* **Task prompt**:
Each line below with the string "https" should be copied.

━━━━━━━━━━

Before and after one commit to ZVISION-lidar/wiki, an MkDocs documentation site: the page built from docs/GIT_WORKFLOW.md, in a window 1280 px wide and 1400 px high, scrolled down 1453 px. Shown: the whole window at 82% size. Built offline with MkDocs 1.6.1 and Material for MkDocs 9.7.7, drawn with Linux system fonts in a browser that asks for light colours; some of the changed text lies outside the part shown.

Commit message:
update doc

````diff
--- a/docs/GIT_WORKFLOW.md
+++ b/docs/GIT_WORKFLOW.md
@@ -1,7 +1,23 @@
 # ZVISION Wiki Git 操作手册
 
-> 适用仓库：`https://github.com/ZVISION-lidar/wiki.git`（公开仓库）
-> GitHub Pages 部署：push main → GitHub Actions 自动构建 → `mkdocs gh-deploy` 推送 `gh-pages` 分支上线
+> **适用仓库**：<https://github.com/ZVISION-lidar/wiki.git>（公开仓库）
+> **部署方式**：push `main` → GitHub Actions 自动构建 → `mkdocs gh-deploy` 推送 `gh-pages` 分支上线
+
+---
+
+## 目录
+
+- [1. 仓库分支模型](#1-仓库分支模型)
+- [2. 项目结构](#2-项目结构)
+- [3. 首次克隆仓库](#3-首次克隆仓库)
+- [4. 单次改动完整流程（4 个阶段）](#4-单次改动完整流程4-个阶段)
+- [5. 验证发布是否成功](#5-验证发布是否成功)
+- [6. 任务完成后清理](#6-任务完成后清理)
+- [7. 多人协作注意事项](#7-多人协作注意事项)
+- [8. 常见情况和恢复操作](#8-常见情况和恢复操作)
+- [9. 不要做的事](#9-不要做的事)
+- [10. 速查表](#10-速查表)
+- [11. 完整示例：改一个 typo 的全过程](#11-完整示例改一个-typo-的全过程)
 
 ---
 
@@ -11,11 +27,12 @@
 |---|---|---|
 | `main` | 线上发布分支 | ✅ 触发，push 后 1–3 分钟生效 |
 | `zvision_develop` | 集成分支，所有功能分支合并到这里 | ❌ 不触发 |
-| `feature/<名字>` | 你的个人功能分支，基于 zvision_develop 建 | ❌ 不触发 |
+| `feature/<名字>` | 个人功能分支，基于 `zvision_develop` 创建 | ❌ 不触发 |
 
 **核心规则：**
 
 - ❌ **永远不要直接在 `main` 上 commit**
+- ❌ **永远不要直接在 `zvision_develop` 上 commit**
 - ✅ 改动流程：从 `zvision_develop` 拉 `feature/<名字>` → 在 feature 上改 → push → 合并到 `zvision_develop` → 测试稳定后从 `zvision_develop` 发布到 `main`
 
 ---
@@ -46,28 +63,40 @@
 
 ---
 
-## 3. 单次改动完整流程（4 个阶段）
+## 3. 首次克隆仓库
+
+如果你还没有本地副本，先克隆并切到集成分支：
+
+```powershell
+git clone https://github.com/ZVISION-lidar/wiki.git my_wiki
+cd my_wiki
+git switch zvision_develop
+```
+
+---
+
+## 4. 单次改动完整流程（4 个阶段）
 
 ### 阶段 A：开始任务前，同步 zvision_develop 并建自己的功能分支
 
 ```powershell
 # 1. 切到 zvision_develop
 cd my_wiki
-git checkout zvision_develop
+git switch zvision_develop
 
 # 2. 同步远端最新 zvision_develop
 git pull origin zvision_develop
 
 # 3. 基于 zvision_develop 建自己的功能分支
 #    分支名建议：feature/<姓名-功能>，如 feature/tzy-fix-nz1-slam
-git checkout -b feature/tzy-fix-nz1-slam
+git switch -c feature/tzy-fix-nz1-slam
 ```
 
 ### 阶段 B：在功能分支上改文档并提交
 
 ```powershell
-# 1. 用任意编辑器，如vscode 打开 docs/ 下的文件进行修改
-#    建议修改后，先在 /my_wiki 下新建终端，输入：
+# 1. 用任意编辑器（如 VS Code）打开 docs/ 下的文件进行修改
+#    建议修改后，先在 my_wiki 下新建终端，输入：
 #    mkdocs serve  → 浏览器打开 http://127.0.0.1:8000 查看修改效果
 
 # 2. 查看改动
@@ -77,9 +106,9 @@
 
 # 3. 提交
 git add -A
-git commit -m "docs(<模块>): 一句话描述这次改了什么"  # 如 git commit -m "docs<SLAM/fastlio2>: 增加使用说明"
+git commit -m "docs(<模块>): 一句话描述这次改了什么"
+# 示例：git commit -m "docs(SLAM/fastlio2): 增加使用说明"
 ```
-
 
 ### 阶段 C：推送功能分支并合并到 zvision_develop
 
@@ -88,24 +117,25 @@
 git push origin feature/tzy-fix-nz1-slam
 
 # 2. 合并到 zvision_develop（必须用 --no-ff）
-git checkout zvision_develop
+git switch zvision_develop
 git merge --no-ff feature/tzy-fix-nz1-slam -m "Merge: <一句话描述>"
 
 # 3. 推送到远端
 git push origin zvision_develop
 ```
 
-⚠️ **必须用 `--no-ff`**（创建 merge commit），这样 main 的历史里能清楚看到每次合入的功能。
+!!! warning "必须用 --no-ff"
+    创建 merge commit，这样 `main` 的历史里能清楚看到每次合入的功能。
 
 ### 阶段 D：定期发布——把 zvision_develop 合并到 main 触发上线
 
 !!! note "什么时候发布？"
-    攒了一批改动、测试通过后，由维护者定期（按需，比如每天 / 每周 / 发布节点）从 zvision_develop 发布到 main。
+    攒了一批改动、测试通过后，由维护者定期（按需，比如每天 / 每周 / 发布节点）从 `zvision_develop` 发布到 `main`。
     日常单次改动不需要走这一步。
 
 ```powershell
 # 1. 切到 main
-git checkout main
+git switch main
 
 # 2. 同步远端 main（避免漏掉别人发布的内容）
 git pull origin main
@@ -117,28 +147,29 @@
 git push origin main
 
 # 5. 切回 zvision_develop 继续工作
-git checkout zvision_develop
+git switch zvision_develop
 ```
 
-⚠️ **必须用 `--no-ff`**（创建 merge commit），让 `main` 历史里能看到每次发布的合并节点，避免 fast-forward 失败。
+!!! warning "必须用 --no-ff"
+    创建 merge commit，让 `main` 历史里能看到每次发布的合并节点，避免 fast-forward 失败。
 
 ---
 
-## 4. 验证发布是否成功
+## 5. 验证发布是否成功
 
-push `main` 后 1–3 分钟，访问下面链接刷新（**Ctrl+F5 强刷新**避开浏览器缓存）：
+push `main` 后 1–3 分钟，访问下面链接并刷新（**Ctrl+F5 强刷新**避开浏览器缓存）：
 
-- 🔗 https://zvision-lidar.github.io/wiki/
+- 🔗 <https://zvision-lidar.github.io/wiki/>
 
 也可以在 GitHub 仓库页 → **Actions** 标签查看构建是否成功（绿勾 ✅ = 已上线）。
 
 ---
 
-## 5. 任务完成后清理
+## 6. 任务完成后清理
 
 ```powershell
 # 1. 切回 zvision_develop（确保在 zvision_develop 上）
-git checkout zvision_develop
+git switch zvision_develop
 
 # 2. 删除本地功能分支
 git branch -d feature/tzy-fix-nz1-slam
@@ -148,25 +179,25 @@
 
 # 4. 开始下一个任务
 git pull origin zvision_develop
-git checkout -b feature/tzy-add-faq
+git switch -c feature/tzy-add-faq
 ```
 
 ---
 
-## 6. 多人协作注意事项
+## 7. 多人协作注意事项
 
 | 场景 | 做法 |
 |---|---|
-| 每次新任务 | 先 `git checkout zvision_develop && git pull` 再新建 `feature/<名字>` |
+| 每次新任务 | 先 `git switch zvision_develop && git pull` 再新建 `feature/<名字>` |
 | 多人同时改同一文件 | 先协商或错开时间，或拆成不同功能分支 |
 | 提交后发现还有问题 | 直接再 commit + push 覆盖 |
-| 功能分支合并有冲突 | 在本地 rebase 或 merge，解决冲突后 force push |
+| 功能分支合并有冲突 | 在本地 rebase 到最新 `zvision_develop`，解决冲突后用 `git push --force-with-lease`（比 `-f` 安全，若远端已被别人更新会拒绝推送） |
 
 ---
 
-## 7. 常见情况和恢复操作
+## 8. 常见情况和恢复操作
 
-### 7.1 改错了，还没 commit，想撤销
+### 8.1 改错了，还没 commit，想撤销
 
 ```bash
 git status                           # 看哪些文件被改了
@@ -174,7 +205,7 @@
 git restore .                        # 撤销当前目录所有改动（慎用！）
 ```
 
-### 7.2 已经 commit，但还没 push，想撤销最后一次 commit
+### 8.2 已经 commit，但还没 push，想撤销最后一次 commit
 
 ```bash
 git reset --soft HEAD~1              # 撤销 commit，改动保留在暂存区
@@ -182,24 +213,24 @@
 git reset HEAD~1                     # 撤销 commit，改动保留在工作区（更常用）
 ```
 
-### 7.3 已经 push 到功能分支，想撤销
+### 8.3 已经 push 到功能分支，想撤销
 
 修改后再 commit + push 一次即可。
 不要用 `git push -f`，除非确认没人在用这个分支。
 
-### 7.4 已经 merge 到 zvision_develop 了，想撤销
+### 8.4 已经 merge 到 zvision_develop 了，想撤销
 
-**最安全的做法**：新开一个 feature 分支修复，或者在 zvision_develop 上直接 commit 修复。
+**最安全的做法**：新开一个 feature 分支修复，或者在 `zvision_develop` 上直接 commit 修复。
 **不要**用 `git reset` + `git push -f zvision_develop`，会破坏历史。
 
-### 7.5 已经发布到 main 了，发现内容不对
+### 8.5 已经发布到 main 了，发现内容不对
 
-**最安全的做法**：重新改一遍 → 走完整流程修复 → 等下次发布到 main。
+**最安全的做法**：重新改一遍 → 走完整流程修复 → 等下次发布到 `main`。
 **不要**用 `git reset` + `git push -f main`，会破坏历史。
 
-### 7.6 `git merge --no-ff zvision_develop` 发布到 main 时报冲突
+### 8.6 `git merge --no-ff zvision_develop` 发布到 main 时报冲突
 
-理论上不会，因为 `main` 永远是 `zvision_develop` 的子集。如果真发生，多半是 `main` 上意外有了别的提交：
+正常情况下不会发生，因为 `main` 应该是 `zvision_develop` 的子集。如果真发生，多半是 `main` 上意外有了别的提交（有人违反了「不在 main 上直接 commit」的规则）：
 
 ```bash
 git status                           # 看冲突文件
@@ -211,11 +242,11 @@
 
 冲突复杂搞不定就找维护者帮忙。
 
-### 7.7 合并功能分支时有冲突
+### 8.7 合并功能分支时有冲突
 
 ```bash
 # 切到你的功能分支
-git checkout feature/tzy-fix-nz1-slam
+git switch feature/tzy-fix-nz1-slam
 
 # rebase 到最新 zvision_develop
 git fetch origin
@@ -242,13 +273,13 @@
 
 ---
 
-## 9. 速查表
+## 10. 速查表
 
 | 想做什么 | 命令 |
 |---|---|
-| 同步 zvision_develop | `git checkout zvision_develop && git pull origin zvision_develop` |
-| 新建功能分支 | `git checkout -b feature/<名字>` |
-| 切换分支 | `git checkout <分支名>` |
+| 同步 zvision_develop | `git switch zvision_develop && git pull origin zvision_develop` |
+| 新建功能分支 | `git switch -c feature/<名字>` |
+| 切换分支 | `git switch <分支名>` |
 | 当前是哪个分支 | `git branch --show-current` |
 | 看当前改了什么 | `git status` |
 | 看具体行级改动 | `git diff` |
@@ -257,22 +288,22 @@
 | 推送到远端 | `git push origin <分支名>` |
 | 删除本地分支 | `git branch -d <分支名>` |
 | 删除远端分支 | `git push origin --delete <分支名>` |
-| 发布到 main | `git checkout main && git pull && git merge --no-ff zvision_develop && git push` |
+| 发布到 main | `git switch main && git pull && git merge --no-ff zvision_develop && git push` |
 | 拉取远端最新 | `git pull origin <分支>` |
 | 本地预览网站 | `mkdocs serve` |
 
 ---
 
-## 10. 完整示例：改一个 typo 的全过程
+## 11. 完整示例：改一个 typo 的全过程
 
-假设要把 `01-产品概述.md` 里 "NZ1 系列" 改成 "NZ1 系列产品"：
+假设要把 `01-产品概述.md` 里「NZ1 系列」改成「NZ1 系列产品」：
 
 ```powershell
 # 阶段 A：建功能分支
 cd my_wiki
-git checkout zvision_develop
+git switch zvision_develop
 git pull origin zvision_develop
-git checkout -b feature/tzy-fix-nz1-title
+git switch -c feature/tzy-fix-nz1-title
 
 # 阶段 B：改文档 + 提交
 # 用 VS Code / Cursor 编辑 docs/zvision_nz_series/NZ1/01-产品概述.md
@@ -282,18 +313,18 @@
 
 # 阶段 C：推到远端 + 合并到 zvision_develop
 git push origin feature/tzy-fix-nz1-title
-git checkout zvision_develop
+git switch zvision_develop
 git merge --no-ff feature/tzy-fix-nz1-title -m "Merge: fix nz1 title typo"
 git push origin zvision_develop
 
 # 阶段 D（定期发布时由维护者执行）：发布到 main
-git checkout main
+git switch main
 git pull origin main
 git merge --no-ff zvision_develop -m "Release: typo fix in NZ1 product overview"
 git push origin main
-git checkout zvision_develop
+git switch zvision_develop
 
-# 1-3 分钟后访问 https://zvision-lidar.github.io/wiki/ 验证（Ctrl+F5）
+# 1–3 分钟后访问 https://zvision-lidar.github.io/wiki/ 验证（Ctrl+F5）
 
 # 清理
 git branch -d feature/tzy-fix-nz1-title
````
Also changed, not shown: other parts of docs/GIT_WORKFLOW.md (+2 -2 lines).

━━━━━━━━━━

* **Output for this exercise**:
-> 适用仓库：`https://github.com/ZVISION-lidar/wiki.git`（公开仓库）
+> **适用仓库**：<https://github.com/ZVISION-lidar/wiki.git>（公开仓库）
+git clone https://github.com/ZVISION-lidar/wiki.git my_wiki
-- 🔗 https://zvision-lidar.github.io/wiki/
+- 🔗 <https://zvision-lidar.github.io/wiki/>
-# 1-3 分钟后访问 https://zvision-lidar.github.io/wiki/ 验证（Ctrl+F5）
+# 1–3 分钟后访问 https://zvision-lidar.github.io/wiki/ 验证（Ctrl+F5）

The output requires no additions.